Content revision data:
^^^^^^^^^^^^^^^^
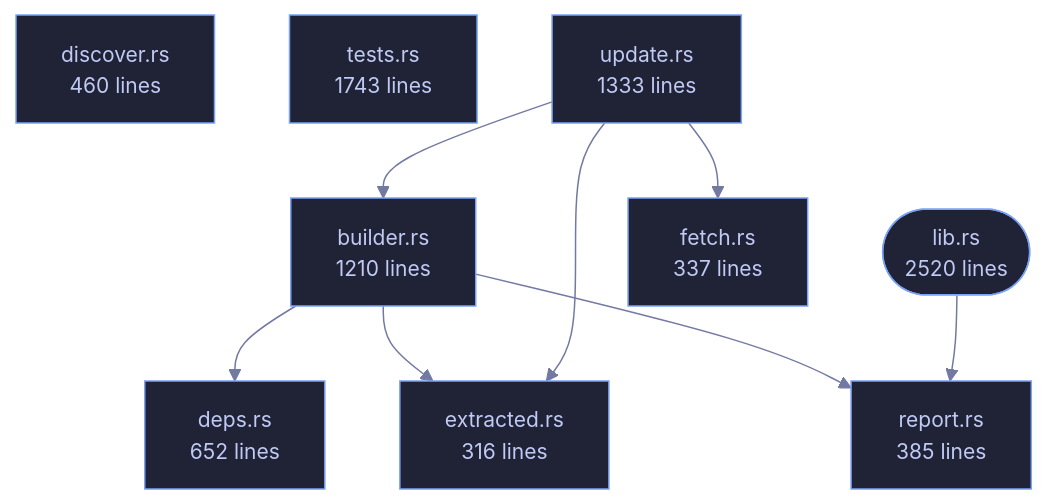
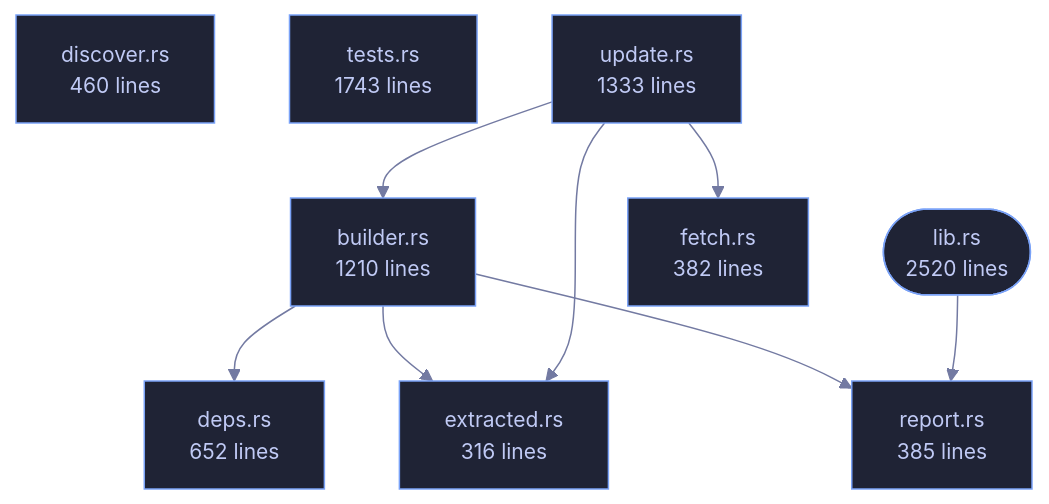
The diagram in crates/veilvoice-verify/README.md (tilas01/veilvoice), drawn with Mermaid before and after one commit. The commit also changed other lines of this file and 22 other files, not shown here.

````diff
--- a/crates/veilvoice-verify/README.md
+++ b/crates/veilvoice-verify/README.md
@@ -93,29 +93,29 @@
 ```mermaid
 %%{init: {"theme":"base","themeVariables":{"background":"#1a1b26","primaryColor":"#1f2335","primaryTextColor":"#c0caf5","primaryBorderColor":"#7aa2f7","secondaryColor":"#16161e","tertiaryColor":"#16161e","lineColor":"#737aa2","textColor":"#c0caf5","mainBkg":"#1f2335","nodeBorder":"#7aa2f7","clusterBkg":"#16161e","clusterBorder":"#2f3549","fontFamily":"ui-monospace, SFMono-Regular, Consolas, monospace","fontSize":"14px"}}}%%
 flowchart TD
     n_lib(["lib.rs<br/>2520 lines"])
     n_builder["builder.rs<br/>1210 lines"]
     n_deps["deps.rs<br/>652 lines"]
     n_discover["discover.rs<br/>460 lines"]
     n_extracted["extracted.rs<br/>316 lines"]
-    n_fetch["fetch.rs<br/>337 lines"]
+    n_fetch["fetch.rs<br/>382 lines"]
     n_report["report.rs<br/>385 lines"]
     n_tests["tests.rs<br/>1743 lines"]
     n_update["update.rs<br/>1333 lines"]
     n_builder --> n_deps
     n_builder --> n_extracted
     n_builder --> n_report
     n_lib --> n_report
     n_update --> n_builder
     n_update --> n_extracted
     n_update --> n_fetch
     click n_lib href "https://github.com/tilas01/veilvoice/blob/main/crates/veilvoice-verify/src/lib.rs" "open the source"
     click n_builder href "https://github.com/tilas01/veilvoice/blob/main/crates/veilvoice-verify/src/builder.rs" "open the source"
     click n_deps href "https://github.com/tilas01/veilvoice/blob/main/crates/veilvoice-verify/src/deps.rs" "open the source"
     click n_discover href "https://github.com/tilas01/veilvoice/blob/main/crates/veilvoice-verify/src/discover.rs" "open the source"
     click n_extracted href "https://github.com/tilas01/veilvoice/blob/main/crates/veilvoice-verify/src/extracted.rs" "open the source"
     click n_fetch href "https://github.com/tilas01/veilvoice/blob/main/crates/veilvoice-verify/src/fetch.rs" "open the source"
     click n_report href "https://github.com/tilas01/veilvoice/blob/main/crates/veilvoice-verify/src/report.rs" "open the source"
     click n_tests href "https://github.com/tilas01/veilvoice/blob/main/crates/veilvoice-verify/src/tests.rs" "open the source"
     click n_update href "https://github.com/tilas01/veilvoice/blob/main/crates/veilvoice-verify/src/update.rs" "open the source"
 ```
````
^^^^^^^^^^^^^^^^
What you need to do: Every record above needs to be repeated exactly; pictures are to be left out.

Result of the task:
The diagram in crates/veilvoice-verify/README.md (tilas01/veilvoice), drawn with Mermaid before and after one commit. The commit also changed other lines of this file and 22 other files, not shown here.

````diff
--- a/crates/veilvoice-verify/README.md
+++ b/crates/veilvoice-verify/README.md
@@ -93,29 +93,29 @@
 ```mermaid
 %%{init: {"theme":"base","themeVariables":{"background":"#1a1b26","primaryColor":"#1f2335","primaryTextColor":"#c0caf5","primaryBorderColor":"#7aa2f7","secondaryColor":"#16161e","tertiaryColor":"#16161e","lineColor":"#737aa2","textColor":"#c0caf5","mainBkg":"#1f2335","nodeBorder":"#7aa2f7","clusterBkg":"#16161e","clusterBorder":"#2f3549","fontFamily":"ui-monospace, SFMono-Regular, Consolas, monospace","fontSize":"14px"}}}%%
 flowchart TD
     n_lib(["lib.rs<br/>2520 lines"])
     n_builder["builder.rs<br/>1210 lines"]
     n_deps["deps.rs<br/>652 lines"]
     n_discover["discover.rs<br/>460 lines"]
     n_extracted["extracted.rs<br/>316 lines"]
-    n_fetch["fetch.rs<br/>337 lines"]
+    n_fetch["fetch.rs<br/>382 lines"]
     n_report["report.rs<br/>385 lines"]
     n_tests["tests.rs<br/>1743 lines"]
     n_update["update.rs<br/>1333 lines"]
     n_builder --> n_deps
     n_builder --> n_extracted
     n_builder --> n_report
     n_lib --> n_report
     n_update --> n_builder
     n_update --> n_extracted
     n_update --> n_fetch
     click n_lib href "https://github.com/tilas01/veilvoice/blob/main/crates/veilvoice-verify/src/lib.rs" "open the source"
     click n_builder href "https://github.com/tilas01/veilvoice/blob/main/crates/veilvoice-verify/src/builder.rs" "open the source"
     click n_deps href "https://github.com/tilas01/veilvoice/blob/main/crates/veilvoice-verify/src/deps.rs" "open the source"
     click n_discover href "https://github.com/tilas01/veilvoice/blob/main/crates/veilvoice-verify/src/discover.rs" "open the source"
     click n_extracted href "https://github.com/tilas01/veilvoice/blob/main/crates/veilvoice-verify/src/extracted.rs" "open the source"
     click n_fetch href "https://github.com/tilas01/veilvoice/blob/main/crates/veilvoice-verify/src/fetch.rs" "open the source"
     click n_report href "https://github.com/tilas01/veilvoice/blob/main/crates/veilvoice-verify/src/report.rs" "open the source"
     click n_tests href "https://github.com/tilas01/veilvoice/blob/main/crates/veilvoice-verify/src/tests.rs" "open the source"
     click n_update href "https://github.com/tilas01/veilvoice/blob/main/crates/veilvoice-verify/src/update.rs" "open the source"
 ```
````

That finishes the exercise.